Israeli Arabs have never been so in demand, and they have the strong showing of the hard-line anti-Arab Yisrael Beiteinu party to thank. This is the thesis of the novelist and satiric columnist Sayed Kashua in Haaretz. Kashua, one of the country’s best-known Israeli Arab writers, has a knack of giving a great insight in to the complexities of Israeli-Arab identity, which he alludes to so entertainingly this essay.
Late last week when President Shimon Peres chose Likud leader Benjamin Netanyahu to form the new government, every Israeli, whatever their political opinions, had reason to celebrate.
This is no endorsement of the hawkish Likud party. Rather, it is a simple observation that in the days between the election and Peres’ decision, newspapers here became as dull as dishwater.
For almost a fortnight, newspapers had nothing to say, except to speculate which party’s leader various factions would recommend to Peres. And it was hardly rocket science to predict that the right-wing parties, a majority, would endorse the right-wing option, Netanyahu.
There was even detailed coverage of Kadima going to tell Peres whom it favored for Prime Minister (amazingly its own Livni) and Likud going to make its nomination (yes, Netanyahu).
Every month, Tel Aviv University pollsters gauge Israeli public opinion. Here are the numbers, just in, from their latest poll:
• 17% of people are happy with the election results and 43% are disappointed.
• 90% of people would vote the same way if given the chance to vote again.
• Kadima is more popular than Likud, like it was in the election. If polls were held again, 30% of people would vote Kadima and 27% would vote Likud.
• Regarding their preference for Prime Minister, 37.5% of people want Likud leader Benjamin Netanyahu and 37.6% want Kadima leader Tzipi Livni.
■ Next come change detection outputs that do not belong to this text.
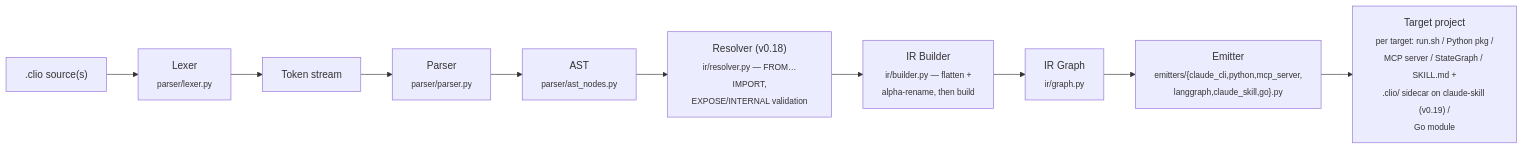
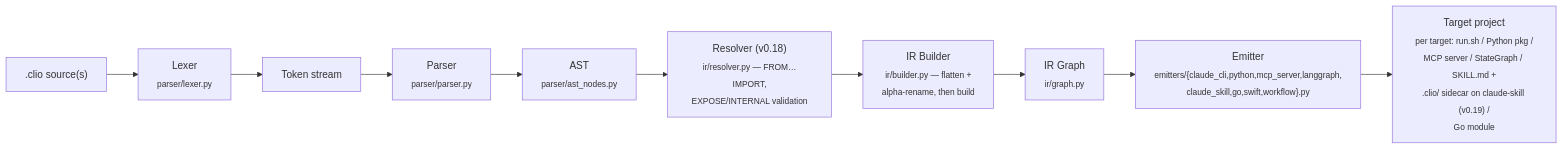
The diagram in docs/ARCHITECTURE.md (Sandjab/clio), drawn with Mermaid before and after one commit. The commit also changed 28 other files, not shown here.

First line of the commit message:
feat(workflow): claude-workflow compilation target — .clio → Claude Code Workflow script (#109)

````diff
--- a/docs/ARCHITECTURE.md
+++ b/docs/ARCHITECTURE.md
@@ -5,12 +5,12 @@
 ```mermaid
 flowchart LR
     src[".clio source(s)"] --> lex["Lexer<br/><sub>parser/lexer.py</sub>"]
     lex --> tok["Token stream"]
     tok --> psr["Parser<br/><sub>parser/parser.py</sub>"]
     psr --> ast["AST<br/><sub>parser/ast_nodes.py</sub>"]
     ast --> rsv["Resolver (v0.18)<br/><sub>ir/resolver.py — FROM…IMPORT,<br/>EXPOSE/INTERNAL validation</sub>"]
     rsv --> bld["IR Builder<br/><sub>ir/builder.py — flatten +<br/>alpha-rename, then build</sub>"]
     bld --> ir["IR Graph<br/><sub>ir/graph.py</sub>"]
-    ir --> emt["Emitter<br/><sub>emitters/{claude_cli,python,mcp_server,<br/>langgraph,claude_skill,go}.py</sub>"]
+    ir --> emt["Emitter<br/><sub>emitters/{claude_cli,python,mcp_server,langgraph,<br/>claude_skill,go,swift,workflow}.py</sub>"]
     emt --> out["Target project<br/><sub>per target: run.sh / Python pkg /<br/>MCP server / StateGraph / SKILL.md +<br/>.clio/ sidecar on claude-skill (v0.19) /<br/>Go module</sub>"]
 ```
````
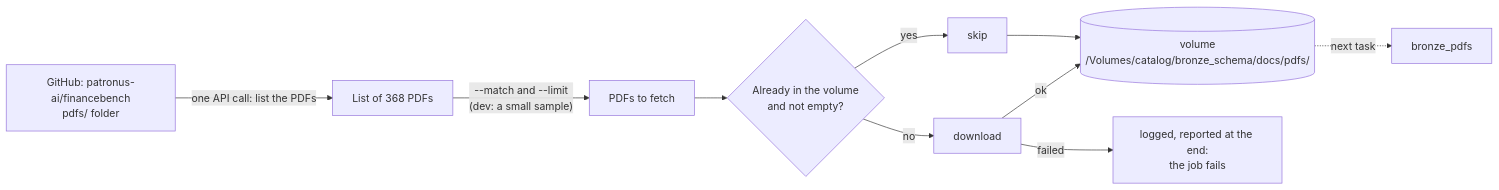
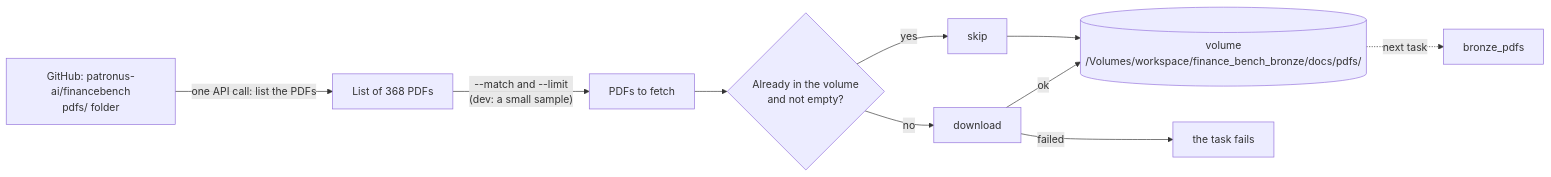
The diagram in doc/download/download.md (SuddhaswattaMaityUK/dbx-finance-bench-rag), drawn with Mermaid before and after one commit. The commit also changed other lines of this file and 11 other files, not shown here.

````diff
--- a/doc/download/download.md
+++ b/doc/download/download.md
@@ -10,12 +10,12 @@
 ```mermaid
 flowchart LR
     G["GitHub: patronus-ai/financebench<br/>pdfs/ folder"] -->|"one API call: list the PDFs"| L["List of 368 PDFs"]
     L -->|"--match and --limit<br/>(dev: a small sample)"| F["PDFs to fetch"]
     F --> E{"Already in the volume<br/>and not empty?"}
     E -- yes --> SK["skip"]
     E -- no --> D["download"]
-    D -- ok --> V[("volume<br/>/Volumes/catalog/bronze_schema/docs/pdfs/")]
-    D -- failed --> FL["logged, reported at the end:<br/>the job fails"]
+    D -- ok --> V[("volume<br/>/Volumes/workspace/finance_bench_bronze/docs/pdfs/")]
+    D -- failed --> FL["the task fails"]
     SK --> V
     V -.->|next task| B[bronze_pdfs]
 ```
````
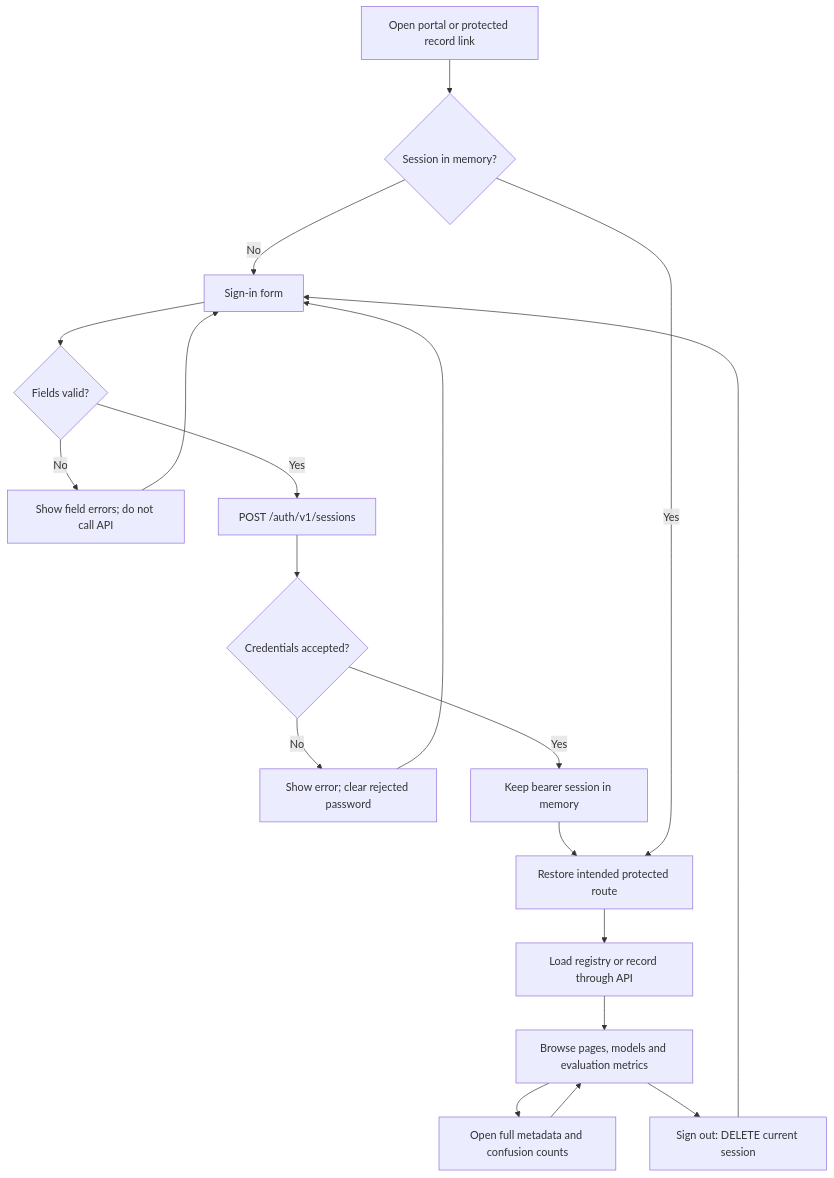
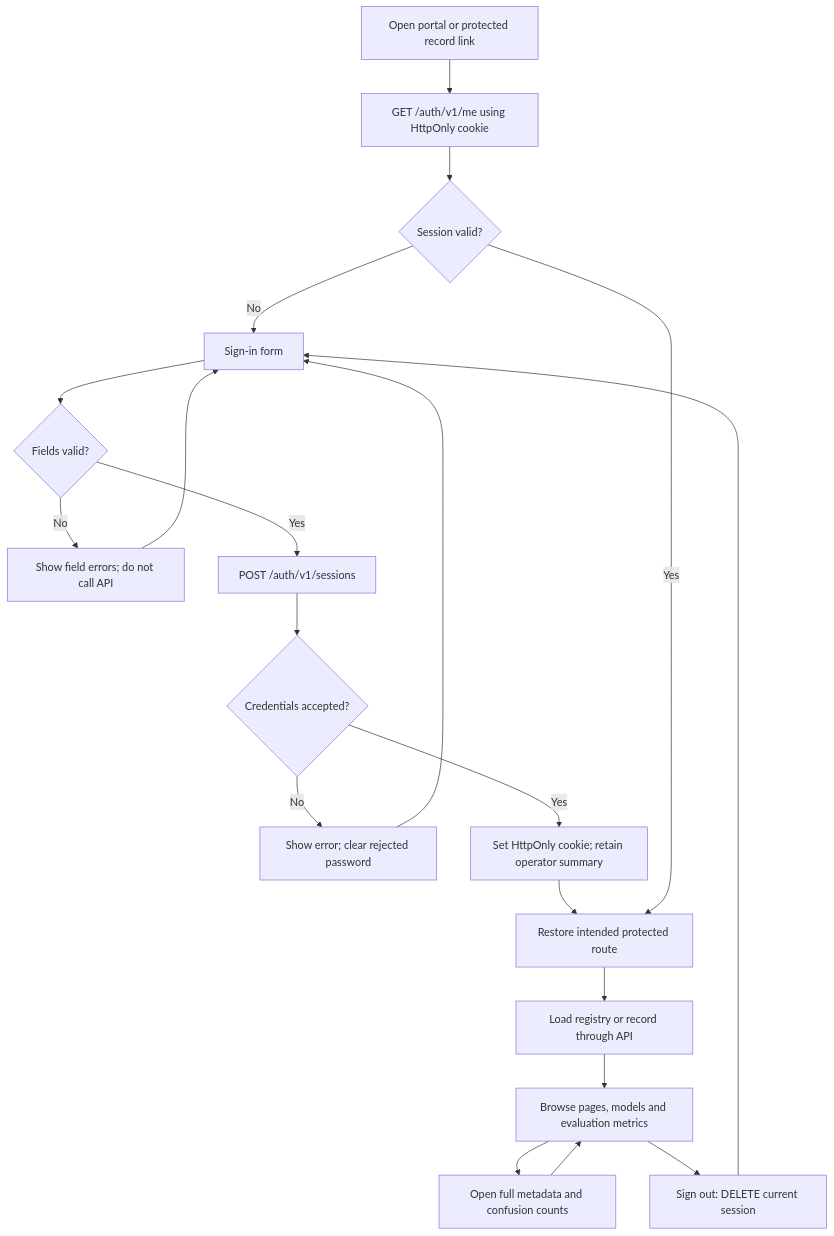
One commit to milalaveo/myocontrol changed the second of 3 diagrams in frontend/ARCHITECTURE.md. Above: the diagram before and after it, drawn with Mermaid. The commit also changed other lines of this file and 27 other files, not shown here.

````diff
--- a/frontend/ARCHITECTURE.md
+++ b/frontend/ARCHITECTURE.md
@@ -61,21 +63,22 @@
 ```mermaid
 flowchart TD
-    Open[Open portal or protected record link] --> Session{Session in memory?}
+    Open[Open portal or protected record link] --> Restore[GET /auth/v1/me using HttpOnly cookie]
+    Restore --> Session{Session valid?}
     Session -->|No| Form[Sign-in form]
     Form --> Valid{Fields valid?}
     Valid -->|No| Fields[Show field errors; do not call API]
     Fields --> Form
     Valid -->|Yes| Login[POST /auth/v1/sessions]
     Login --> Accepted{Credentials accepted?}
     Accepted -->|No| Retry[Show error; clear rejected password]
     Retry --> Form
-    Accepted -->|Yes| Save[Keep bearer session in memory]
+    Accepted -->|Yes| Save[Set HttpOnly cookie; retain operator summary]
     Save --> Destination[Restore intended protected route]
     Session -->|Yes| Destination
     Destination --> List[Load registry or record through API]
     List --> Browse[Browse pages, models and evaluation metrics]
     Browse --> Detail[Open full metadata and confusion counts]
     Detail --> Browse
     Browse --> Logout[Sign out: DELETE current session]
     Logout --> Form
 ```
````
• 36% of people want a unity government of Likud, Kadima and Labor. 22% want a Likud-led rightist coalition and 16% want a coalition of Likud, Kadima and Yisrael Beitenu.
• Some 77% of people think that the release of captured soldier Gilad Shalit should be a prerequisite to any Israel-Hamas ceasefire agreement.
• A third of people are content with the results of the recent Gaza operation (Operation Cast Lead); 36% are disappointed.